╔══
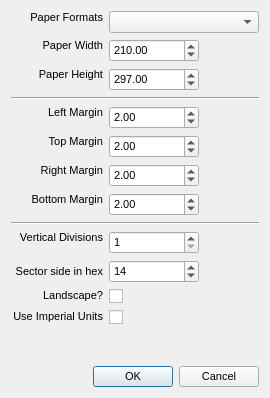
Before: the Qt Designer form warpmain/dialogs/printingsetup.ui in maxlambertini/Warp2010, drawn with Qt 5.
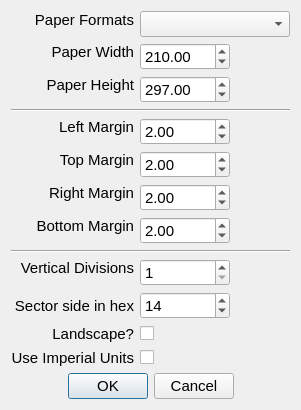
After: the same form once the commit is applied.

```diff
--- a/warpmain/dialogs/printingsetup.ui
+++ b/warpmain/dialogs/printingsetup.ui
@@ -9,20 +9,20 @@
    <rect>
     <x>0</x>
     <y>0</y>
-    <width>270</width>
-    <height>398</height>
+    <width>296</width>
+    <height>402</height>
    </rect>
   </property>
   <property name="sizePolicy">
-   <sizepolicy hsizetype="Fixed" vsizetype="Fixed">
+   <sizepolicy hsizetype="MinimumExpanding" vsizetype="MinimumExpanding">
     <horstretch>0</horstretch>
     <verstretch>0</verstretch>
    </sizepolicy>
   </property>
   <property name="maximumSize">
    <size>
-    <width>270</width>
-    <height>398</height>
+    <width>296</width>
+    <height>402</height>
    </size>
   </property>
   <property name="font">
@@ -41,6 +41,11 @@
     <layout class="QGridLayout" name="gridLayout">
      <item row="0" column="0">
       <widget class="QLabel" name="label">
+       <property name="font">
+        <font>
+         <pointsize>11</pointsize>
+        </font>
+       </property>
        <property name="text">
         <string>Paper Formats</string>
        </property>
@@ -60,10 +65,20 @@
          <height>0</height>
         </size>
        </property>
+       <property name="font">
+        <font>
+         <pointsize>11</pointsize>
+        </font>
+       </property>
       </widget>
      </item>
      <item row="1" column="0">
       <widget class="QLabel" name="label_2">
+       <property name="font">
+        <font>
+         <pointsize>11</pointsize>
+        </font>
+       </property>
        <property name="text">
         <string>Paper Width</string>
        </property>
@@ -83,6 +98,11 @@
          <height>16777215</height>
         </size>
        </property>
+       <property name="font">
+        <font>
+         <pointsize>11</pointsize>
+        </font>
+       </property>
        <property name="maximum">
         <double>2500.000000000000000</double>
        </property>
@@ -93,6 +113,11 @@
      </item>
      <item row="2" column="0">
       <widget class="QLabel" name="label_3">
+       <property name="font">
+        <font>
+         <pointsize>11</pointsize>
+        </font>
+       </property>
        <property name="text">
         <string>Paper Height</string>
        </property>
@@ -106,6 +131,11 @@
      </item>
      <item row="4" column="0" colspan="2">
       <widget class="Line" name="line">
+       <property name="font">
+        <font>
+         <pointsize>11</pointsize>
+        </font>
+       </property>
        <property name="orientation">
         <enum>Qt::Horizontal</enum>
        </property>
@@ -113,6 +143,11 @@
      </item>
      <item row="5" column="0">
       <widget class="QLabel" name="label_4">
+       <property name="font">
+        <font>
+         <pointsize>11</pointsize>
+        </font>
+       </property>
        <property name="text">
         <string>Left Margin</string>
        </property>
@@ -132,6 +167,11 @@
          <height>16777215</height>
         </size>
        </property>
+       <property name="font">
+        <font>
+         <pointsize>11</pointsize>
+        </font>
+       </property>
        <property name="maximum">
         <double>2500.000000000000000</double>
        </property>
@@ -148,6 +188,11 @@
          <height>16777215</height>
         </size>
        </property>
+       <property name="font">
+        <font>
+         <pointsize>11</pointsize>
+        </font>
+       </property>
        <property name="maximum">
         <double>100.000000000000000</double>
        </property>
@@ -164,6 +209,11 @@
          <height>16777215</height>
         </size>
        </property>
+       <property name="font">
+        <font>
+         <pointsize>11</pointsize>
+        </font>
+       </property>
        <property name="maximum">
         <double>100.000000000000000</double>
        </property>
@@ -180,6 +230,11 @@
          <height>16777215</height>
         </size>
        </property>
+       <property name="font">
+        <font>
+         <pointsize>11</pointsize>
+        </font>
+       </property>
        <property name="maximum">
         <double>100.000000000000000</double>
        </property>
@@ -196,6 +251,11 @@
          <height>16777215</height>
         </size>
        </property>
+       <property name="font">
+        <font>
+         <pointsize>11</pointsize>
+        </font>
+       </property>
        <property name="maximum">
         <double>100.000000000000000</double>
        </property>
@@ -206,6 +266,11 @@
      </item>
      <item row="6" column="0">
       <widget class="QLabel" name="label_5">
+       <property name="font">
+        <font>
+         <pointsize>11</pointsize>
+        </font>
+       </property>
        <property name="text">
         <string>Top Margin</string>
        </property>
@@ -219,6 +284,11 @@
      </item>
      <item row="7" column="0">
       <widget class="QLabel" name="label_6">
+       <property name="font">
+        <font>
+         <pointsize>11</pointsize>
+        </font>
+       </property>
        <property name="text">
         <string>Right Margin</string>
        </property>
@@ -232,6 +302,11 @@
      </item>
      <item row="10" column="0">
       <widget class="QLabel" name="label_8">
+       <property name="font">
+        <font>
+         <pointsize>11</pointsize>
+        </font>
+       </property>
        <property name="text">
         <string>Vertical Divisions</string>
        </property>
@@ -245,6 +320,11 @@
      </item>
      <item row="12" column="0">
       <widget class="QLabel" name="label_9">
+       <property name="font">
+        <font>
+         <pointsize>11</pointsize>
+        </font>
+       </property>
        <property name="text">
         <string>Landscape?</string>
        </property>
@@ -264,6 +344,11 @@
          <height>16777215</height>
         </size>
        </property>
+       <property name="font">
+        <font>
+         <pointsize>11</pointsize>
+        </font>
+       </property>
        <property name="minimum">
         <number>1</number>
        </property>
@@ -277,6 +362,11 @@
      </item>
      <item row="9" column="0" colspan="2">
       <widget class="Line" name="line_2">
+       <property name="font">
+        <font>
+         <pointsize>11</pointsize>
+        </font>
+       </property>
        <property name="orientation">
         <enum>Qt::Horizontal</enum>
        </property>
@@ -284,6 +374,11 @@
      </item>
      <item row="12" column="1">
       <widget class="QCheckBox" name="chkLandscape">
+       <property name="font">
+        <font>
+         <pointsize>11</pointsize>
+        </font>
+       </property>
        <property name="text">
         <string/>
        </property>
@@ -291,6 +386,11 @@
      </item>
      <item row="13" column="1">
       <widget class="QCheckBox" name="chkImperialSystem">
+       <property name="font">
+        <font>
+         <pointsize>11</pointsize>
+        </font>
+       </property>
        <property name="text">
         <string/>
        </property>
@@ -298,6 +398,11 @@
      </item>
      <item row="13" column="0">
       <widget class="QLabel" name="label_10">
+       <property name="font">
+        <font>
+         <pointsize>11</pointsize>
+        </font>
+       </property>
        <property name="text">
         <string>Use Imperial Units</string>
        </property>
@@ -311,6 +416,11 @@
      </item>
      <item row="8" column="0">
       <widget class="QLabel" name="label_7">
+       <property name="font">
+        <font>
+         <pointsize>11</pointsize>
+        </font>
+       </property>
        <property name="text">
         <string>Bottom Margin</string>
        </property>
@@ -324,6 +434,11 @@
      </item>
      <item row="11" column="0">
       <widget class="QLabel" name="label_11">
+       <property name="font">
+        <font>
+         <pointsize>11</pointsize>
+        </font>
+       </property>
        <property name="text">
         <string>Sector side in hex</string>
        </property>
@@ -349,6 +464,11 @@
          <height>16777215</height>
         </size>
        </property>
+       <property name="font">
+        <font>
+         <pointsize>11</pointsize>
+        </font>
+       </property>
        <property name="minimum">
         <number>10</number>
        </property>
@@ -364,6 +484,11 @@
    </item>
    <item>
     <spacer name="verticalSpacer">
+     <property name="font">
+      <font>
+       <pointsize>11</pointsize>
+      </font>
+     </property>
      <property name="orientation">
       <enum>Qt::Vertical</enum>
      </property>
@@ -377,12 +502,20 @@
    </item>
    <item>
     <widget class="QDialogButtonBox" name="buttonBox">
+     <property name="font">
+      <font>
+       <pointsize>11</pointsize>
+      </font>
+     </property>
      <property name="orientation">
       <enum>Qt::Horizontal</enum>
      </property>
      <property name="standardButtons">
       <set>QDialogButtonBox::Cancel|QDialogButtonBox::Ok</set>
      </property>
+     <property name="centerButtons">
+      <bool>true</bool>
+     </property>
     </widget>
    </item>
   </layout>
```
╚══
╔══
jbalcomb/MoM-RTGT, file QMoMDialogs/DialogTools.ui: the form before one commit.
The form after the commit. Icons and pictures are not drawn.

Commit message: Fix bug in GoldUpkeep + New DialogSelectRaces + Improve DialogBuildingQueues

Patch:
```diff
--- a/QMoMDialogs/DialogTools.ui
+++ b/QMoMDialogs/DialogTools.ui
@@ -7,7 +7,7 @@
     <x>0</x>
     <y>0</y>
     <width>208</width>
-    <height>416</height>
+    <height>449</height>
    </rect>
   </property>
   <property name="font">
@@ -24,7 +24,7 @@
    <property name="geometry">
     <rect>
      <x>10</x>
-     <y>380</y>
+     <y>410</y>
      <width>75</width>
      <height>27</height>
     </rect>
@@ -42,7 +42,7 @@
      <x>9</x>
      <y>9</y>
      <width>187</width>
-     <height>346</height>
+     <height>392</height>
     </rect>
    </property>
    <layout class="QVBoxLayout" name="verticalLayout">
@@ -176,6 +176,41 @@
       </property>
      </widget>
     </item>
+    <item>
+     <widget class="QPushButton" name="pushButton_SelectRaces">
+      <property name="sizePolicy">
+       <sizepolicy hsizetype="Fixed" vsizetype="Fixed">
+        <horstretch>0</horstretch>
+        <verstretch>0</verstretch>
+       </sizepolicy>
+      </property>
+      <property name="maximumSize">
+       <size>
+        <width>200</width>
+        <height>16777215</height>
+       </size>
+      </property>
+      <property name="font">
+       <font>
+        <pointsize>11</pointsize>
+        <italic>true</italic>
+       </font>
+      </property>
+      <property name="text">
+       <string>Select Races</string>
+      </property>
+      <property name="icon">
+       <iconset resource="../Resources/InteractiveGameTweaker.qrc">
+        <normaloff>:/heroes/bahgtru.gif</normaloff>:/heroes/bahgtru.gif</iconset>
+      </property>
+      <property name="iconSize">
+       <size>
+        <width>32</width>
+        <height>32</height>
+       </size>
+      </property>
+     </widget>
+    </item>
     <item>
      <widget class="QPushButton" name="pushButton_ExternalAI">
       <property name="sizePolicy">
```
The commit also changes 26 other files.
╚══
Exercise description: Lines containing the word "QDialogButtonBox" are to be pulled from the records and copied.

Output:
     <widget class="QDialogButtonBox" name="buttonBox">
       <set>QDialogButtonBox::Cancel|QDialogButtonBox::Ok</set>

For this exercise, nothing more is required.